▶ TASK GOAL
Wherever a line in the records contains the word "becomes", return that line.

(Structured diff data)
------------------------------------
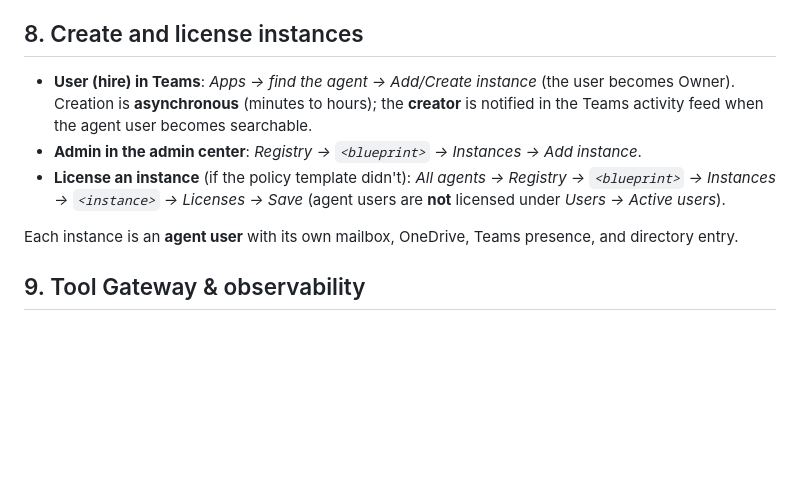
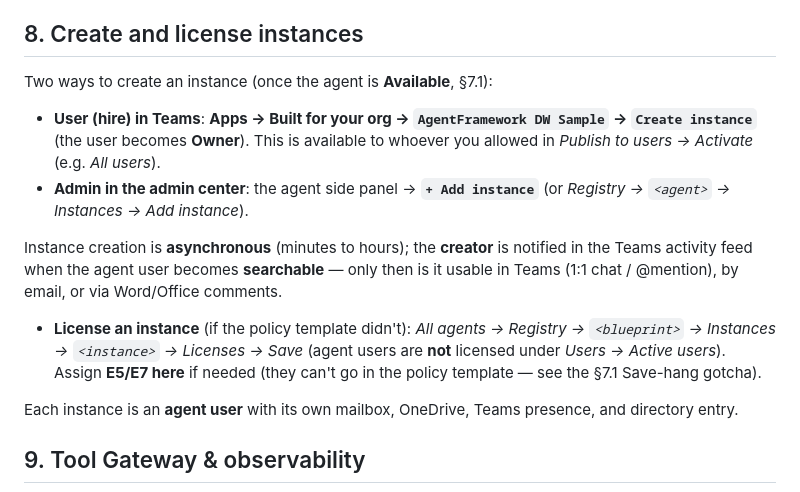
Before and after one commit to stefanpems/a365-lab-toolkit, a Markdown page: docs/setup-MAF-ACA-DW.md, the part around the change. Drawn GitHub-style; blank space fills up the shorter version.

Commit message:
docs(aca-dw): section 8 — document the two instance-creation paths (Teams Apps -> Built for your org -> agent -> Create instance for users; admin side panel -> Add instance), async provisioning until searchable, and assigning E5/E7 at the instance (not the template)

```diff
--- a/docs/setup-MAF-ACA-DW.md
+++ b/docs/setup-MAF-ACA-DW.md
@@ -292,13 +292,22 @@ template inline, or **create a custom policy template first** and select it duri
 
 ## 8. Create and license instances
 
-- **User (hire) in Teams**: *Apps → find the agent → Add/Create instance* (the user becomes
-  Owner). Creation is **asynchronous** (minutes to hours); the **creator** is notified in the
-  Teams activity feed when the agent user becomes searchable.
-- **Admin in the admin center**: *Registry → `<blueprint>` → Instances → Add instance*.
+Two ways to create an instance (once the agent is **Available**, §7.1):
+
+- **User (hire) in Teams**: **Apps → Built for your org → `AgentFramework DW Sample` →
+  `Create instance`** (the user becomes **Owner**). This is available to whoever you allowed in
+  *Publish to users → Activate* (e.g. *All users*).
+- **Admin in the admin center**: the agent side panel → **`+ Add instance`** (or *Registry →
+  `<agent>` → Instances → Add instance*).
+
+Instance creation is **asynchronous** (minutes to hours); the **creator** is notified in the
+Teams activity feed when the agent user becomes **searchable** — only then is it usable in Teams
+(1:1 chat / @mention), by email, or via Word/Office comments.
+
 - **License an instance** (if the policy template didn't): *All agents → Registry →
   `<blueprint>` → Instances → `<instance>` → Licenses → Save* (agent users are **not**
-  licensed under *Users → Active users*).
+  licensed under *Users → Active users*). Assign **E5/E7 here** if needed (they can't go in the
+  policy template — see the §7.1 Save-hang gotcha).
 
 Each instance is an **agent user** with its own mailbox, OneDrive, Teams presence, and
 directory entry.
```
------------------------------------
▶ WORKED SOLUTION
-- **User (hire) in Teams**: *Apps → find the agent → Add/Create instance* (the user becomes
-  Teams activity feed when the agent user becomes searchable.
+  `Create instance`** (the user becomes **Owner**). This is available to whoever you allowed in
+Teams activity feed when the agent user becomes **searchable** — only then is it usable in Teams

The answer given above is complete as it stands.